Gay and lesbian spaces, commonly known as “gaybourhoods,” are expanding across cities, rather than disappearing, a new B.C. study says.
Gaybourhoods, such as Vancouver’s Davie Village, are nothing new. A common perception has been that major cities have just one neighbourhood where all gay people live.
But new research by University of British Columbia sociology professor Amin Ghaziani, released Thursday, shows that members of the LGBTQ community are diversifying where they live, choosing what he calls “cultural archipelagos” beyond the gaybourhood. Only 12 per cent of LGBTQ adults live in a gaybourhood, while 72 per cent have never.
Ghaziani used data from the 2010 U.S. census to track location patterns of lesbians, transgender people, same-sex couples with children, and LGBTQ people of color.
He found queer communities of colour have emerged in Chicago and the outer boroughs of New York. That’s because African-American people in same-sex relationships are more likely to live in areas where there are higher populations of other African-Americans, rather than other LGBTQ people, he found.
Rural areas draw more same-sex female couples than male couples, and female couples tend to live where the median housing price per square foot is lower, which Ghaziani attributed to a possible reflection of the gender pay gap.
The study focuses on the U.S., but the findings are similar to data released in the last Canadian census.

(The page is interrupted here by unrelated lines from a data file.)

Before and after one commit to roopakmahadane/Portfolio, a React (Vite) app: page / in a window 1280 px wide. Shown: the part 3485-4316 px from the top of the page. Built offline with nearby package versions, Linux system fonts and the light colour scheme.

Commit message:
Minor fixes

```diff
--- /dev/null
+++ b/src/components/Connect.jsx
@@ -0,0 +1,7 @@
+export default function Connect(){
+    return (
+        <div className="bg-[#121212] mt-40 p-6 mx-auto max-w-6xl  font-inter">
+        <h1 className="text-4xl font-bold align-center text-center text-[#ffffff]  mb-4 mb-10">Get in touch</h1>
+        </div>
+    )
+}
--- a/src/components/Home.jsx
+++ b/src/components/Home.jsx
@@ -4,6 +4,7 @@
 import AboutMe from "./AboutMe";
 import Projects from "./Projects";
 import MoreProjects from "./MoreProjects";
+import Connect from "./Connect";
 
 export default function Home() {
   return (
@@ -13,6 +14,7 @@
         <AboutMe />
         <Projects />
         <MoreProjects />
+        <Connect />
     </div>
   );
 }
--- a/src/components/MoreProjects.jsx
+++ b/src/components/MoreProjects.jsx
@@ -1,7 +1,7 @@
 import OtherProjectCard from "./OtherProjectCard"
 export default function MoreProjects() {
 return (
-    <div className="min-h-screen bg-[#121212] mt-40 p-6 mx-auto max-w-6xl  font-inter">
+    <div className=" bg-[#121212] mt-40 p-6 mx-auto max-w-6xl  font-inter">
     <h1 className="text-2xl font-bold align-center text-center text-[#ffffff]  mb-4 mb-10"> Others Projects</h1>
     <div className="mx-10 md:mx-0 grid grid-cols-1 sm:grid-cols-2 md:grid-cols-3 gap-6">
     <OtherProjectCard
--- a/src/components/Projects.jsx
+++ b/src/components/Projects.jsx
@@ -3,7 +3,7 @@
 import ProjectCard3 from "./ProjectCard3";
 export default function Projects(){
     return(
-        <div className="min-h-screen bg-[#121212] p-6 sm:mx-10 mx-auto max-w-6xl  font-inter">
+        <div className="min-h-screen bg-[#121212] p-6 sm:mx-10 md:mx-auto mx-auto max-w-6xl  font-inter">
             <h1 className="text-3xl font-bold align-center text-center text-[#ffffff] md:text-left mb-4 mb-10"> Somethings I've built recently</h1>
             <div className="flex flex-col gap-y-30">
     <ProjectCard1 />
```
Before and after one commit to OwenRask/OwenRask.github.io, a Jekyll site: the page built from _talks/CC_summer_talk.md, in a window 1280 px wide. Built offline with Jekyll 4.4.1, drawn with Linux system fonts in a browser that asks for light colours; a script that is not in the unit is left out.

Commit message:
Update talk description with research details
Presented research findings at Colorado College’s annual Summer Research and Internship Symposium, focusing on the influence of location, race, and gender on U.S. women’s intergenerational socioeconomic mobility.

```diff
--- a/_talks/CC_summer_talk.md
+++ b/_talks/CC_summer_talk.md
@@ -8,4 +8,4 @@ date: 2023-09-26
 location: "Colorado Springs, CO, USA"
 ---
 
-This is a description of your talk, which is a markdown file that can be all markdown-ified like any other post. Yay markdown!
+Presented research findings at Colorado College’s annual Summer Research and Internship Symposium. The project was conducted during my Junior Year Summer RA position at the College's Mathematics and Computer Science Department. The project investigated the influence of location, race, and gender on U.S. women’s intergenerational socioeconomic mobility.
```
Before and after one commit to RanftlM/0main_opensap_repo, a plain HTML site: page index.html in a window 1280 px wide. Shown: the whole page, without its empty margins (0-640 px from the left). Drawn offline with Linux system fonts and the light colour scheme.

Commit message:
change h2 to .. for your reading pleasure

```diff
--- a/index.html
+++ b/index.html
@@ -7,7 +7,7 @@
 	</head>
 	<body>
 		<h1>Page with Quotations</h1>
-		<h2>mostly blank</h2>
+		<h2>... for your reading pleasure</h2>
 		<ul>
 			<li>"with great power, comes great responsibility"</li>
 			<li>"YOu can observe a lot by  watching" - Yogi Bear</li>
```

There were 73,000 same-sex couples in the country in 2016, an increase of more than half over the last decade.
Meanwhile, major cities that were historically popular for same-sex couples, such as Toronto and Montreal, saw a nearly five per cent dip in the same time period, while areas such as Victoria are seeing an increase.